Overcoming Grief & Self-Blame
How did I come from sobbing uncontrollably weeks at a time to a person who feels sad, grieves occasionally, but is back to somewhat normal, for the most part? This is one of the hard parts for me. Going back over the actual happening of my losses was really something, but how I really began to move on is something no other person besides my partner and I and close relatives know. And well, God and perhaps our two children.
During what felt like a depression I wouldn't be able to come out of, we were given suggestions on how to move on. It seemed the grieving was not lightening up for me, and my OB/GYN gave me a long list of suggestions to help with the moving-on process. There was one that stood out to me: a memorial service. A service for both of our children, and one where only the closest of our family joined.
The day of the service, I thought it was a huge mistake. Throughout it, I think I was even more sad than the days before and after.
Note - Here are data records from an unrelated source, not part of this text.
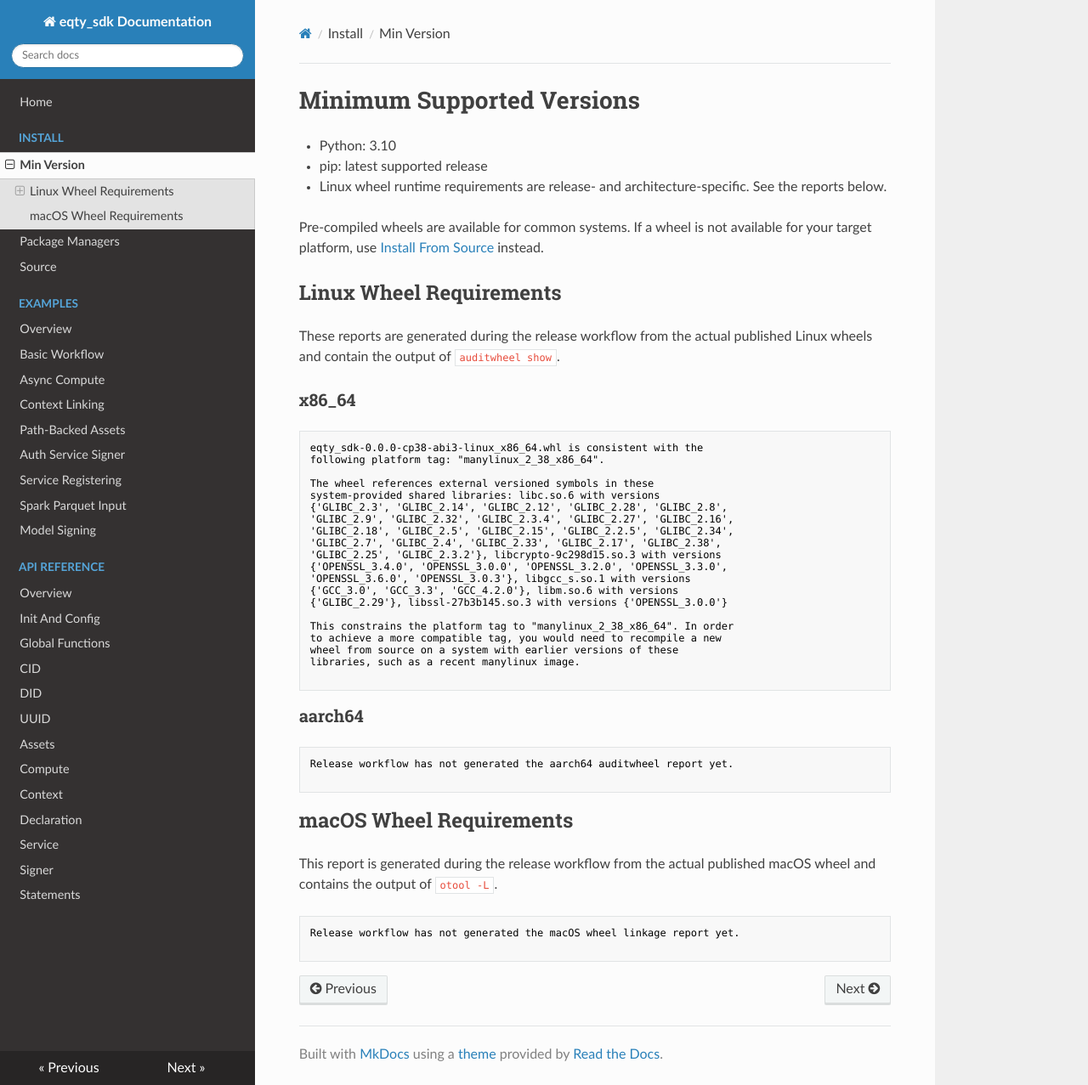
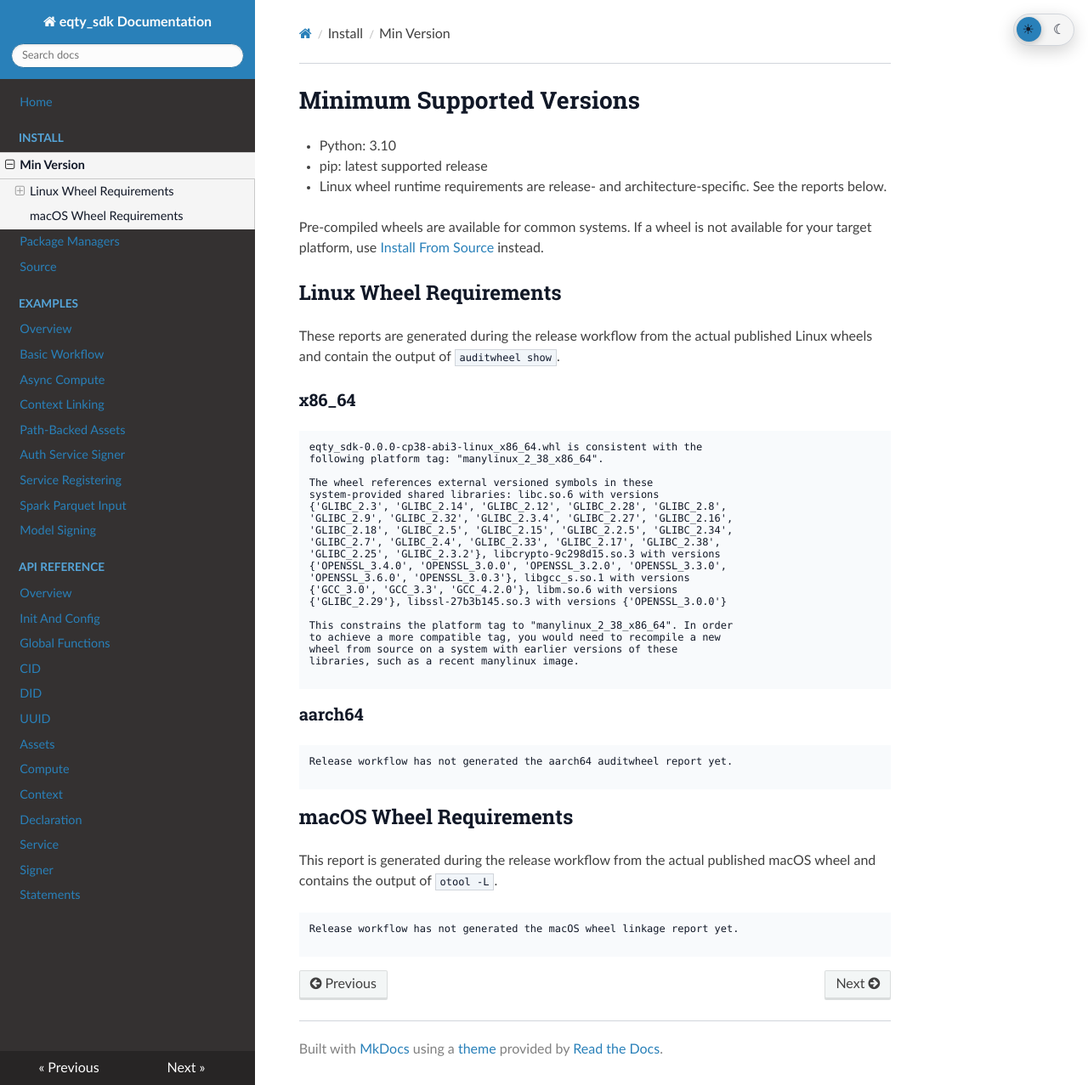
Before and after one commit to eqtylab/integrity-py, an MkDocs documentation site: the page built from docs/install/min-version.md, in a window 1280 px wide and 1277 px high. Shown: the whole window at 85% size. Built offline with MkDocs 1.6.1, drawn with Linux system fonts in a browser that asks for light colours; nearby versions of some CDN libraries.

Commit message:
dark mode docs

```diff
--- /dev/null
+++ b/docs/javascripts/theme-toggle.js
@@ -0,0 +1,43 @@
+(function () {
+  const STORAGE_KEY = "eqty-docs-theme";
+
+  function preferredTheme() {
+    return window.matchMedia("(prefers-color-scheme: dark)").matches ? "dark" : "light";
+  }
+
+  function currentTheme() {
+    return localStorage.getItem(STORAGE_KEY) || preferredTheme();
+  }
+
+  function applyTheme(theme) {
+    document.documentElement.setAttribute("data-theme", theme);
+    localStorage.setItem(STORAGE_KEY, theme);
+    const button = document.querySelector(".eqty-theme-toggle");
+    if (button) {
+      button.setAttribute("aria-label", `Switch to ${theme === "dark" ? "light" : "dark"} mode`);
+      button.setAttribute("title", `Switch to ${theme === "dark" ? "light" : "dark"} mode`);
+    }
+  }
+
+  function toggleTheme() {
+    applyTheme(currentTheme() === "dark" ? "light" : "dark");
+  }
+
+  function ensureButton() {
+    if (document.querySelector(".eqty-theme-toggle")) return;
+
+    const button = document.createElement("button");
+    button.className = "eqty-theme-toggle";
+    button.type = "button";
+    button.innerHTML =
+      '<span class="eqty-theme-toggle-track"><span class="eqty-theme-toggle-icon" aria-hidden="true">☀</span><span class="eqty-theme-toggle-icon" aria-hidden="true">☾</span><span class="eqty-theme-toggle-thumb" aria-hidden="true"></span></span>';
+    button.addEventListener("click", toggleTheme);
+    document.body.appendChild(button);
+    applyTheme(currentTheme());
+  }
+
+  document.addEventListener("DOMContentLoaded", function () {
+    applyTheme(currentTheme());
+    ensureButton();
+  });
+})();
--- /dev/null
+++ b/docs/stylesheets/extra.css
@@ -0,0 +1,498 @@
+:root {
+  --eqty-bg: #ffffff;
+  --eqty-surface: #fcfcfc;
+  --eqty-surface-strong: #f5f5f5;
+  --eqty-nav-bg: #343131;
+  --eqty-nav-accent: #2980b9;
+  --eqty-text: #404040;
+  --eqty-text-strong: #111827;
+  --eqty-link: #2980b9;
+  --eqty-link-hover: #1d4ed8;
+  --eqty-border: #d1d5db;
+  --eqty-code-bg: #f8fafc;
+  --eqty-code-fg: #111827;
+  --eqty-inline-code-fg: #0f172a;
+  --eqty-inline-code-bg: #f1f5f9;
+  --eqty-table-head: #f3f4f6;
+}
+
+@media (prefers-color-scheme: dark) {
+  :root:not([data-theme="light"]) {
+    --eqty-bg: #111827;
+    --eqty-surface: #0f172a;
+    --eqty-surface-strong: #1f2937;
+    --eqty-nav-bg: #0f172a;
+    --eqty-nav-accent: #1d4ed8;
+    --eqty-text: #e5e7eb;
+    --eqty-text-strong: #f8fafc;
+    --eqty-link: #93c5fd;
+    --eqty-link-hover: #bfdbfe;
+    --eqty-border: #334155;
+    --eqty-code-bg: #0b1220;
+    --eqty-code-fg: #e5e7eb;
+    --eqty-inline-code-fg: #e5e7eb;
+    --eqty-inline-code-bg: #111827;
+    --eqty-table-head: #1f2937;
+  }
+}
+
+:root[data-theme="dark"] {
+  --eqty-bg: #111827;
+  --eqty-surface: #0f172a;
+  --eqty-surface-strong: #1f2937;
+  --eqty-nav-bg: #0f172a;
+  --eqty-nav-accent: #1d4ed8;
+  --eqty-text: #e5e7eb;
+  --eqty-text-strong: #f8fafc;
+  --eqty-link: #93c5fd;
+  --eqty-link-hover: #bfdbfe;
+  --eqty-border: #334155;
+  --eqty-code-bg: #0b1220;
+  --eqty-code-fg: #e5e7eb;
+  --eqty-inline-code-fg: #e5e7eb;
+  --eqty-inline-code-bg: #111827;
+  --eqty-table-head: #1f2937;
+}
+
+html,
+body,
+.wy-body-for-nav,
+.wy-grid-for-nav,
+.wy-nav-content-wrap,
+.wy-nav-content {
+  background: var(--eqty-bg);
+  color: var(--eqty-text);
+}
+
+.wy-nav-side {
+  background: var(--eqty-nav-bg);
+}
+
+.wy-side-nav-search,
+.wy-nav-top {
+  background: var(--eqty-nav-accent);
+}
+
+.wy-menu-vertical a,
+.wy-breadcrumbs,
+.wy-breadcrumbs a,
+.wy-nav-content a,
+.rst-content a {
+  color: var(--eqty-link);
+}
+
+.wy-nav-content a:hover,
+.rst-content a:hover,
+.wy-breadcrumbs a:hover {
+  color: var(--eqty-link-hover);
+}
+
+.wy-menu-vertical li.current,
+.wy-menu-vertical li.current > a,
+.wy-menu-vertical li.current > a:hover,
+.wy-menu-vertical li.on a,
+.wy-menu-vertical li.toctree-l2.current > a,
+.wy-menu-vertical li.toctree-l2.current > a:hover,
+.wy-menu-vertical li.current ul,
+.wy-menu-vertical li.current ul li a {
+  background: var(--eqty-surface-strong);
+  color: var(--eqty-text-strong);
+}
+
+.rst-content,
+.rst-content p,
+.rst-content li,
+.rst-content h1,
+.rst-content h2,
+.rst-content h3,
+.rst-content h4,
+.rst-content h5,
+.rst-content h6,
+.wy-nav-content,
+.wy-nav-content p,
+.wy-nav-content li,
+.wy-breadcrumbs li,
+.wy-menu-vertical li span.toctree-expand {
+  color: var(--eqty-text);
+}
+
+.wy-nav-content h1,
+.wy-nav-content h2,
+.wy-nav-content h3,
+.wy-nav-content h4,
+.wy-nav-content h5,
+.wy-nav-content h6,
+.rst-content strong,
+.rst-content b {
+  color: var(--eqty-text-strong);
+}
+
+.rst-content code,
+.rst-content tt,
+code,
+tt {
+  background: var(--eqty-inline-code-bg);
+  color: var(--eqty-inline-code-fg);
+  border: 1px solid var(--eqty-border);
+}
+
+pre,
+.highlight,
+.highlight pre,
+div[class^="highlight"] {
+  background: var(--eqty-code-bg) !important;
+  color: var(--eqty-code-fg) !important;
+  border-color: var(--eqty-border) !important;
+}
+
+.rst-content pre code,
+.highlight code,
+.highlight pre code {
+  background: transparent !important;
+  border: 0;
+  color: inherit !important;
+}
+
+:root[data-theme="dark"] .highlight .hll,
+:root[data-theme="dark"] .highlight,
+:root[data-theme="dark"] .highlight pre,
+:root[data-theme="dark"] .highlight code,
+:root:not([data-theme="light"]) .highlight,
+:root:not([data-theme="light"]) .highlight pre,
+:root:not([data-theme="light"]) .highlight code {
+  background: var(--eqty-code-bg) !important;
+}
+
+:root[data-theme="dark"] .highlight span,
+:root[data-theme="dark"] .highlight code,
+:root:not([data-theme="light"]) .highlight span,
+:root:not([data-theme="light"]) .highlight code {
+  color: #e5e7eb !important;
+}
+
+:root[data-theme="dark"] .hljs,
+:root[data-theme="dark"] .hljs-subst,
+:root[data-theme="dark"] .hljs-params,
+:root:not([data-theme="light"]) .hljs,
+:root:not([data-theme="light"]) .hljs-subst,
+:root:not([data-theme="light"]) .hljs-params {
+  color: #e5e7eb !important;
+}
+
+:root[data-theme="dark"] .hljs-string,
+:root[data-theme="dark"] .hljs-attr,
+:root[data-theme="dark"] .hljs-template-variable,
+:root:not([data-theme="light"]) .hljs-string,
+:root:not([data-theme="light"]) .hljs-attr,
+:root:not([data-theme="light"]) .hljs-template-variable {
+  color: #86efac !important;
+}
+
+:root[data-theme="dark"] .hljs-keyword,
+:root[data-theme="dark"] .hljs-built_in,
+:root[data-theme="dark"] .hljs-title,
+:root[data-theme="dark"] .hljs-title.function_,
+:root[data-theme="dark"] .hljs-variable,
+:root:not([data-theme="light"]) .hljs-keyword,
+:root:not([data-theme="light"]) .hljs-built_in,
+:root:not([data-theme="light"]) .hljs-title,
+:root:not([data-theme="light"]) .hljs-title.function_,
+:root:not([data-theme="light"]) .hljs-variable {
+  color: #93c5fd !important;
+}
+
+:root[data-theme="dark"] .hljs-number,
+:root[data-theme="dark"] .hljs-literal,
+:root:not([data-theme="light"]) .hljs-number,
+:root:not([data-theme="light"]) .hljs-literal {
+  color: #fbbf24 !important;
+}
+
+:root[data-theme="dark"] .hljs-comment,
+:root:not([data-theme="light"]) .hljs-comment {
+  color: #94a3b8 !important;
+}
+
+:root[data-theme="dark"] .highlight .n,
+:root[data-theme="dark"] .highlight .nn,
+:root[data-theme="dark"] .highlight .nc,
+:root[data-theme="dark"] .highlight .nf,
+:root[data-theme="dark"] .highlight .nb,
+:root[data-theme="dark"] .highlight .bp,
+:root[data-theme="dark"] .highlight .p,
+:root[data-theme="dark"] .highlight .o,
+:root[data-theme="dark"] .highlight .w,
+:root[data-theme="dark"] .highlight .mi,
+:root[data-theme="dark"] .highlight .mf,
+:root[data-theme="dark"] .highlight .mh,
+:root[data-theme="dark"] .highlight .il,
+:root[data-theme="dark"] .highlight .m,
+:root[data-theme="dark"] .highlight .s,
+:root[data-theme="dark"] .highlight .s1,
+:root[data-theme="dark"] .highlight .s2,
+:root[data-theme="dark"] .highlight .sa,
+:root[data-theme="dark"] .highlight .sb,
+:root[data-theme="dark"] .highlight .sc,
+:root[data-theme="dark"] .highlight .sd,
+:root[data-theme="dark"] .highlight .se,
+:root[data-theme="dark"] .highlight .sh,
+:root[data-theme="dark"] .highlight .si,
+:root[data-theme="dark"] .highlight .sx,
+:root[data-theme="dark"] .highlight .sr,
+:root[data-theme="dark"] .highlight .ss,
+:root[data-theme="dark"] .highlight .na,
+:root[data-theme="dark"] .highlight .nt,
+:root[data-theme="dark"] .highlight .nv,
+:root:not([data-theme="light"]) .highlight .n,
+:root:not([data-theme="light"]) .highlight .nn,
+:root:not([data-theme="light"]) .highlight .nc,
+:root:not([data-theme="light"]) .highlight .nf,
+:root:not([data-theme="light"]) .highlight .nb,
+:root:not([data-theme="light"]) .highlight .bp,
+:root:not([data-theme="light"]) .highlight .p,
+:root:not([data-theme="light"]) .highlight .o,
+:root:not([data-theme="light"]) .highlight .w,
+:root:not([data-theme="light"]) .highlight .mi,
+:root:not([data-theme="light"]) .highlight .mf,
+:root:not([data-theme="light"]) .highlight .mh,
+:root:not([data-theme="light"]) .highlight .il,
+:root:not([data-theme="light"]) .highlight .m,
+:root:not([data-theme="light"]) .highlight .s,
+:root:not([data-theme="light"]) .highlight .s1,
+:root:not([data-theme="light"]) .highlight .s2,
+:root:not([data-theme="light"]) .highlight .sa,
+:root:not([data-theme="light"]) .highlight .sb,
+:root:not([data-theme="light"]) .highlight .sc,
+:root:not([data-theme="light"]) .highlight .sd,
+:root:not([data-theme="light"]) .highlight .se,
+:root:not([data-theme="light"]) .highlight .sh,
+:root:not([data-theme="light"]) .highlight .si,
+:root:not([data-theme="light"]) .highlight .sx,
+:root:not([data-theme="light"]) .highlight .sr,
+:root:not([data-theme="light"]) .highlight .ss,
+:root:not([data-theme="light"]) .highlight .na,
+:root:not([data-theme="light"]) .highlight .nt,
+:root:not([data-theme="light"]) .highlight .nv {
+  color: #e5e7eb !important;
+}
+
+:root[data-theme="dark"] .highlight .k,
+:root[data-theme="dark"] .highlight .kd,
+:root[data-theme="dark"] .highlight .kn,
+:root[data-theme="dark"] .highlight .kp,
+:root[data-theme="dark"] .highlight .kr,
+:root[data-theme="dark"] .highlight .kt,
+:root:not([data-theme="light"]) .highlight .k,
+:root:not([data-theme="light"]) .highlight .kd,
+:root:not([data-theme="light"]) .highlight .kn,
+:root:not([data-theme="light"]) .highlight .kp,
+:root:not([data-theme="light"]) .highlight .kr,
+:root:not([data-theme="light"]) .highlight .kt {
+  color: #fca5a5 !important;
+}
+
+:root[data-theme="dark"] .highlight .nb,
+:root[data-theme="dark"] .highlight .fm,
+:root[data-theme="dark"] .highlight .nf,
+:root[data-theme="dark"] .highlight .nc,
+:root[data-theme="dark"] .highlight .nn,
+:root[data-theme="dark"] .highlight .ne,
+:root[data-theme="dark"] .highlight .vm,
+:root[data-theme="dark"] .highlight .vc,
+:root[data-theme="dark"] .highlight .vg,
+:root[data-theme="dark"] .highlight .vi,
+:root:not([data-theme="light"]) .highlight .nb,
+:root:not([data-theme="light"]) .highlight .fm,
+:root:not([data-theme="light"]) .highlight .nf,
+:root:not([data-theme="light"]) .highlight .nc,
+:root:not([data-theme="light"]) .highlight .nn,
+:root:not([data-theme="light"]) .highlight .ne,
+:root:not([data-theme="light"]) .highlight .vm,
+:root:not([data-theme="light"]) .highlight .vc,
+:root:not([data-theme="light"]) .highlight .vg,
+:root:not([data-theme="light"]) .highlight .vi {
+  color: #93c5fd !important;
+}
+
+:root[data-theme="dark"] .highlight .s,
+:root[data-theme="dark"] .highlight .s1,
+:root[data-theme="dark"] .highlight .s2,
+:root[data-theme="dark"] .highlight .sa,
+:root[data-theme="dark"] .highlight .sb,
+:root[data-theme="dark"] .highlight .sc,
+:root[data-theme="dark"] .highlight .sd,
+:root[data-theme="dark"] .highlight .se,
+:root[data-theme="dark"] .highlight .sh,
+:root[data-theme="dark"] .highlight .si,
+:root[data-theme="dark"] .highlight .sx,
+:root[data-theme="dark"] .highlight .sr,
+:root[data-theme="dark"] .highlight .ss,
+:root:not([data-theme="light"]) .highlight .s,
+:root:not([data-theme="light"]) .highlight .s1,
+:root:not([data-theme="light"]) .highlight .s2,
+:root:not([data-theme="light"]) .highlight .sa,
+:root:not([data-theme="light"]) .highlight .sb,
+:root:not([data-theme="light"]) .highlight .sc,
+:root:not([data-theme="light"]) .highlight .sd,
+:root:not([data-theme="light"]) .highlight .se,
+:root:not([data-theme="light"]) .highlight .sh,
+:root:not([data-theme="light"]) .highlight .si,
+:root:not([data-theme="light"]) .highlight .sx,
+:root:not([data-theme="light"]) .highlight .sr,
+:root:not([data-theme="light"]) .highlight .ss {
+  color: #86efac !important;
+}
+
+:root[data-theme="dark"] .highlight .c,
+:root[data-theme="dark"] .highlight .c1,
+:root[data-theme="dark"] .highlight .cm,
+:root[data-theme="dark"] .highlight .ch,
+:root[data-theme="dark"] .highlight .cp,
+:root[data-theme="dark"] .highlight .cpf,
+:root:not([data-theme="light"]) .highlight .c,
+:root:not([data-theme="light"]) .highlight .c1,
+:root:not([data-theme="light"]) .highlight .cm,
+:root:not([data-theme="light"]) .highlight .ch,
+:root:not([data-theme="light"]) .highlight .cp,
+:root:not([data-theme="light"]) .highlight .cpf {
+  color: #94a3b8 !important;
+}
+
+:root[data-theme="dark"] .highlight .ow,
+:root[data-theme="dark"] .highlight .gd,
+:root[data-theme="dark"] .highlight .gi,
+:root[data-theme="dark"] .highlight .gh,
+:root[data-theme="dark"] .highlight .gu,
+:root[data-theme="dark"] .highlight .gp,
+:root[data-theme="dark"] .highlight .go,
+:root[data-theme="dark"] .highlight .dl,
+:root:not([data-theme="light"]) .highlight .ow,
+:root:not([data-theme="light"]) .highlight .gd,
+:root:not([data-theme="light"]) .highlight .gi,
+:root:not([data-theme="light"]) .highlight .gh,
+:root:not([data-theme="light"]) .highlight .gu,
+:root:not([data-theme="light"]) .highlight .gp,
+:root:not([data-theme="light"]) .highlight .go,
+:root:not([data-theme="light"]) .highlight .dl {
+  color: #fda4af !important;
+}
+
+:root[data-theme="dark"] .highlight .mi,
+:root[data-theme="dark"] .highlight .mf,
+:root[data-theme="dark"] .highlight .mh,
+:root[data-theme="dark"] .highlight .il,
+:root[data-theme="dark"] .highlight .mo,
+:root[data-theme="dark"] .highlight .mb,
+:root:not([data-theme="light"]) .highlight .mi,
+:root:not([data-theme="light"]) .highlight .mf,
+:root:not([data-theme="light"]) .highlight .mh,
+:root:not([data-theme="light"]) .highlight .il,
+:root:not([data-theme="light"]) .highlight .mo,
+:root:not([data-theme="light"]) .highlight .mb {
+  color: #fbbf24 !important;
+}
+
+.rst-content table.docutils,
+.rst-content table.docutils td,
+.rst-content table.docutils th,
+.rst-content table.field-list,
+.rst-content table.field-list td,
+.rst-content table.field-list th {
+  border-color: var(--eqty-border);
+}
+
+.rst-content table.docutils thead th,
+.rst-content table.field-list thead th,
+.rst-content table.field-list th {
+  background: var(--eqty-table-head);
+}
+
+.rst-content table.docutils tbody tr:nth-child(2n-1) td {
+  background: var(--eqty-surface);
+}
+
+.rst-content table.docutils tbody tr:nth-child(2n) td {
+  background: var(--eqty-bg);
+}
+
+.rst-content .admonition,
+.rst-content .note,
+.rst-content .warning,
+.rst-content .important,
+.rst-content .tip {
+  background: var(--eqty-surface);
+  border-color: var(--eqty-border);
+}
+
+hr,
+.rst-content hr,
+.wy-nav-content-wrap .wy-nav-content {
+  border-color: var(--eqty-border);
+}
+
+input,
+textarea,
+select {
+  background: var(--eqty-surface);
+  color: var(--eqty-text);
+  border-color: var(--eqty-border);
+}
+
+.eqty-theme-toggle {
+  position: fixed;
+  right: 1rem;
+  top: 1rem;
+  z-index: 1000;
+  border: 1px solid var(--eqty-border);
+  border-radius: 999px;
+  background: var(--eqty-surface-strong);
+  color: var(--eqty-text-strong);
+  box-shadow: 0 6px 20px rgba(0, 0, 0, 0.18);
+  cursor: pointer;
+  width: 4.5rem;
+  height: 2.4rem;
+  padding: 0;
+  font-size: 0.9rem;
+  display: inline-flex;
+  align-items: center;
+  justify-content: center;
+  overflow: hidden;
+}
+
+.eqty-theme-toggle:hover {
+  background: var(--eqty-surface);
+}
+
+.eqty-theme-toggle-track {
+  position: relative;
+  width: 100%;
+  height: 100%;
+  display: flex;
+  align-items: center;
+  justify-content: space-between;
+  padding: 0 0.6rem;
+}
+
+.eqty-theme-toggle-icon {
+  position: relative;
+  z-index: 1;
+  line-height: 1;
+  font-size: 1rem;
+}
+
+.eqty-theme-toggle-thumb {
+  position: absolute;
+  top: 0.2rem;
+  left: 0.2rem;
+  width: 1.8rem;
+  height: 1.8rem;
+  border-radius: 999px;
+  background: var(--eqty-link);
+  box-shadow: 0 2px 8px rgba(0, 0, 0, 0.25);
+  transition: transform 0.18s ease;
+}
+
+:root[data-theme="dark"] .eqty-theme-toggle-thumb,
+:root:not([data-theme="light"]) .eqty-theme-toggle-thumb {
+  transform: translateX(2rem);
+}
--- a/mkdocs.yml
+++ b/mkdocs.yml
@@ -63,3 +63,9 @@
   - pymdownx.snippets:
       base_path:
         - .
+
+extra_css:
+  - stylesheets/extra.css
+
+extra_javascript:
+  - javascripts/theme-toggle.js
```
I started thinking I'd made a mistake and that I’d only pushed myself into a serious case of depression. But it wasn't like that much longer. I spent the rest of that week grieving and not leaving my house, but the coming week, I took up a few more of my regular activities each day. I reminded myself that all was peaceful -- the children were peaceful. The service was for healing. To say what I wanted to say to them both, and same for the others who were there. To leave everything bad and sad and horrible right there, and leave with newness. Of course, that doesn't mean forgetfulness or even that I don't re-think those days I was pregnant and the days I was not, but I left my blaming, shaming and anger there and didn't walk away until I felt I could do so without bringing those nasty feelings of blame, shame and anger back with me.
It was a nice service, much like any other. And just like a funeral service for someone who was actually in the real world, it's a means, a beginning of moving on. Not moving away from that loved one, but moving on for yourself, your sanity and the others who need you. It's a way of saying "okay, God, I trust you to take care of them for me until I make it there too."